A New Yorker tourist goes to a small town down in the deep South in America and asks one of the locals old timers why such a small town has to have two Baptists Churches. And the old timer replies – ‘Well son, this one here says ‘there ain’t no hell’. And this one here says ‘the hell there ain’t’!!! ’
Like the joke
All updated - thanks again for the work.
Here is a list of Unitarians, Universalists, and Unitarian-Universalists.
Perhaps this doesn’t belong on the Evangelical Universalists website, but you may find it interesting nonetheless. Click on the number beside each name for details:
Thanks Paidion -
That’s’ really useful! (What think you Pog?)
I’m on holiday for a week or so now, so I’ll pick it up when I get back … But it certainly looks like I’ll be using it, thanks Paidon . More the merrier!
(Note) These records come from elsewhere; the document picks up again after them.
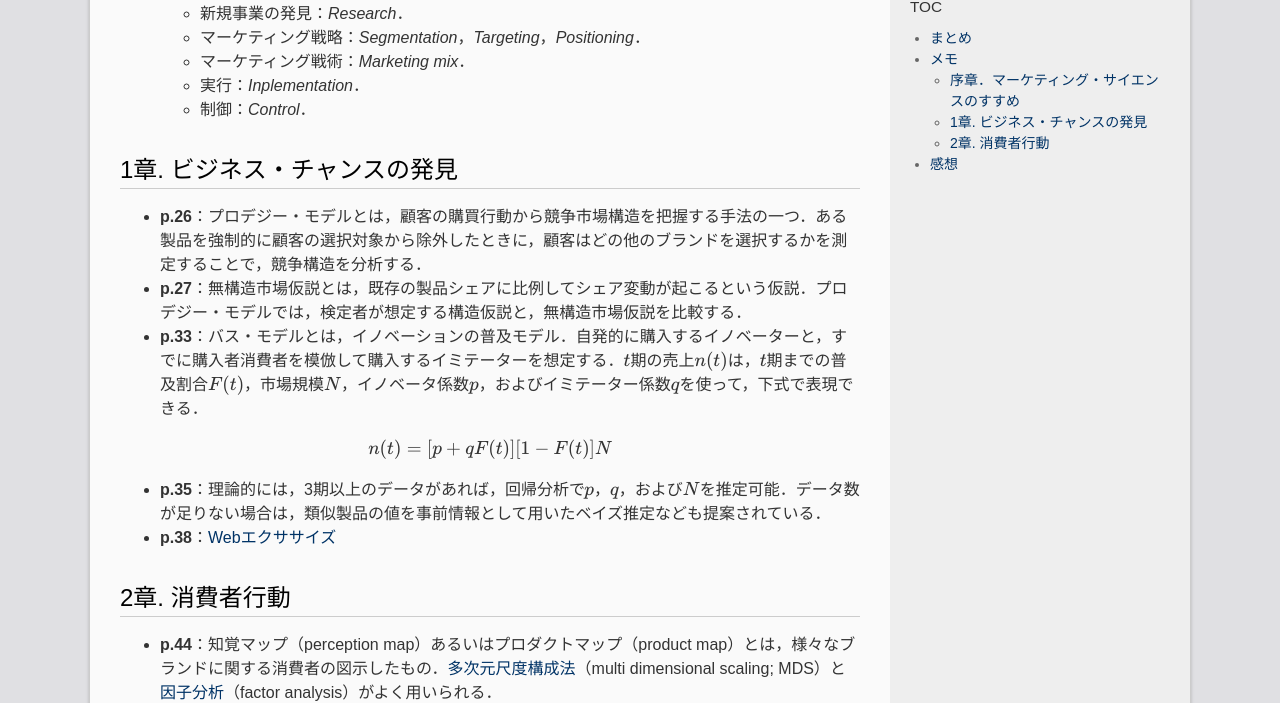
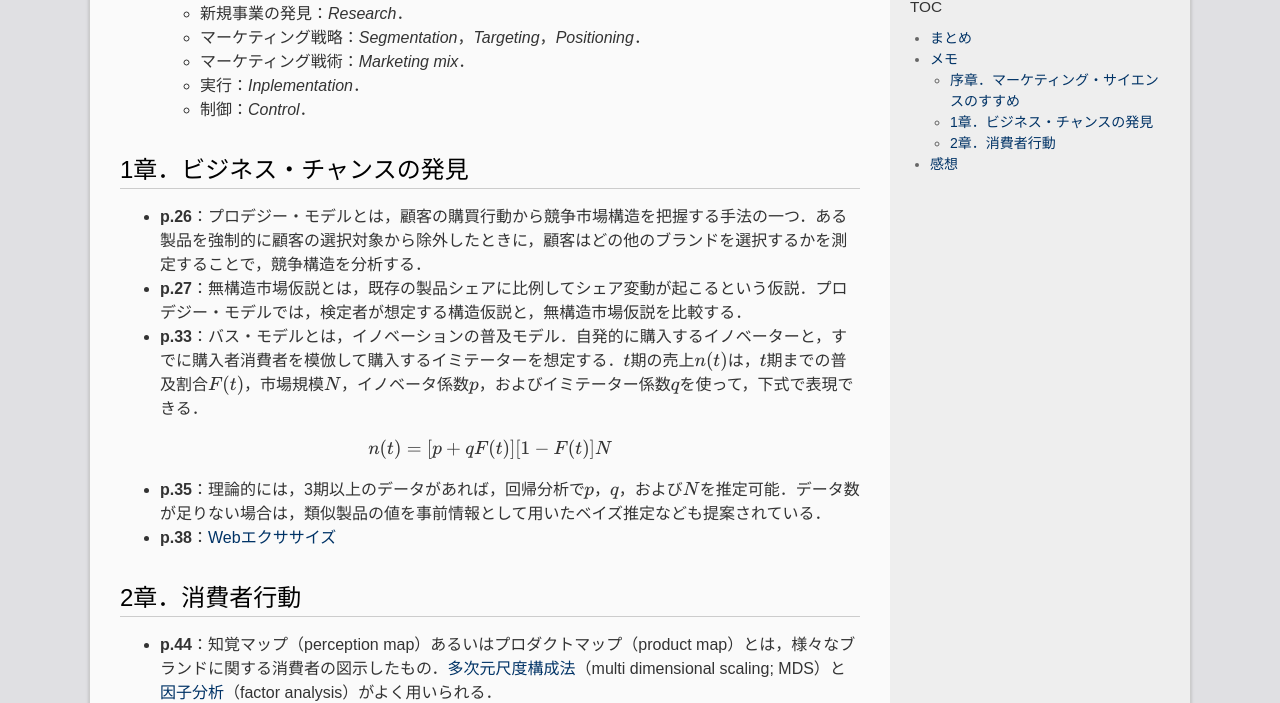
Before and after one commit to madoreenu/haltaro.github.io, a Jekyll site: the page built from _posts/2017-11-12-marketing-science.md, in a window 1280 px wide. Shown: the part 620-1323 px from the top of the page. Built offline with Jekyll 4.4.1, drawn with Linux system fonts in a browser that asks for light colours; formulas are drawn with MathJax 3.

Commit message:
Revise comma

```diff
--- a/_posts/2017-11-12-marketing-science.md
+++ b/_posts/2017-11-12-marketing-science.md
@@ -21,7 +21,7 @@ categories:
   * 実行：*Inplementation*．
   * 制御：*Control*．
 
-## 1章. ビジネス・チャンスの発見
+## 1章．ビジネス・チャンスの発見
 
 * **p.26**：プロデジー・モデルとは，顧客の購買行動から競争市場構造を把握する手法の一つ．ある製品を強制的に顧客の選択対象から除外したときに，顧客はどの他のブランドを選択するかを測定することで，競争構造を分析する．
 * **p.27**：無構造市場仮説とは，既存の製品シェアに比例してシェア変動が起こるという仮説．プロデジー・モデルでは，検定者が想定する構造仮説と，無構造市場仮説を比較する．
@@ -36,7 +36,7 @@ $$
 * **p.35**：理論的には，3期以上のデータがあれば，回帰分析で$$p$$，$$q$$，および$$N$$を推定可能．データ数が足りない場合は，類似製品の値を事前情報として用いたベイズ推定なども提案されている．
 * **p.38**：[Webエクササイズ](http://iit.kke.co.jp/marketingscience/exercise/WebExercise/exercise01.html)
 
-## 2章. 消費者行動
+## 2章．消費者行動
 
 * **p.44**：知覚マップ（perception map）あるいはプロダクトマップ（product map）とは，様々なブランドに関する消費者の図示したもの．[多次元尺度構成法](https://ja.wikipedia.org/wiki/%E5%A4%9A%E6%AC%A1%E5%85%83%E5%B0%BA%E5%BA%A6%E6%A7%8B%E6%88%90%E6%B3%95)（multi dimensional scaling; MDS）と[因子分析](https://ja.wikipedia.org/wiki/%E5%9B%A0%E5%AD%90%E5%88%86%E6%9E%90)（factor analysis）がよく用いられる．
 * 因子分析と[主成分分析](https://ja.wikipedia.org/wiki/%E4%B8%BB%E6%88%90%E5%88%86%E5%88%86%E6%9E%90)は異なるらしい．
```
de Benneville, George (1703- 1793) English born physician from an émigré French Huguenot Family who became a Pietist Universalist who took the Universalist Gospel to America. Raised as a Calvinist, at around 12 years of age de Benneville was sent to sea and while in Algiers, he observed that the behaviour of some Moors who had been attending a fallen friend was more Christian than his own. After experiences of despair and then visionary consolation of salvation he reported to the French Calvinist church in London that, “I could not have a doubt but the whole world would be saved by the same power.” He was expelled. At seventeen de Benneville felt called to preach in France to an underground group of Protestants, the Camisards and, under severe persecution, he was sentenced to death but reprieved at the last moment. He moved to Germany where he became associated with various universalist groups: the Pietists in Berleberg, Wittgenstein, the Dunkers, the Schwenkfelders, the Philadelphians, and the Rosicrucians. While in Germany he became sick to the point of death and had a near Death Experience while placed in his coffin. He was given a vision of heaven and hell and while in hell his compassion was such that “I took it so to heart that I believed my happiness would be incomplete while one creature remained miserable.” He recovered with a renewed mission: to preach “the universal and everlasting gospel of boundless, universal love for the entire human race.” He sailed to America in 1724 with other Pietist exiles and made his home in Germantown Pennsylvania where he helped prepare that Sauer/Sower version of the Bible, marking out the universalist passages that Sower then set in boldface. In his missionary tours he exchanges knowledge of herbal remedies wit Native Americans, was always welcome in Dunker pulpits and with the universalist Rogerine Baptists, and often stayed at the semi-monastic universalist community as Epaharata cloisters. Elhanan Winchester, who had been attracted to Universalism when he read Siegvolk’s The Everlasting Gospel (which de Bernville brought to America), met de Benneville in 1781. Between 1781 and 1787 de Benneville took Winchester on missionary tours into Pennsylvania and Virginia. Winchester later said of de Benneville that “such an humble, pious, loving man I have scarcely ever seen in my pilgrimage through life.”
‘[The voice of the messenger angel says] And then thou shalt be reconducted into thine earthly tabernacle for a time and half a time and shall preach to the lower world the universal gospel and that the most holy trinity hath a pure universal love towards all the human race without exception, and towards each one in particular. “The fountain of grace bless and preserve thee, and cause his face to shine upon and in thee, and enlighten thine understanding both in time and eternity. Amen’. (Life and trance of Dr. George De Benneville, Pennsylvania 1882, p.39)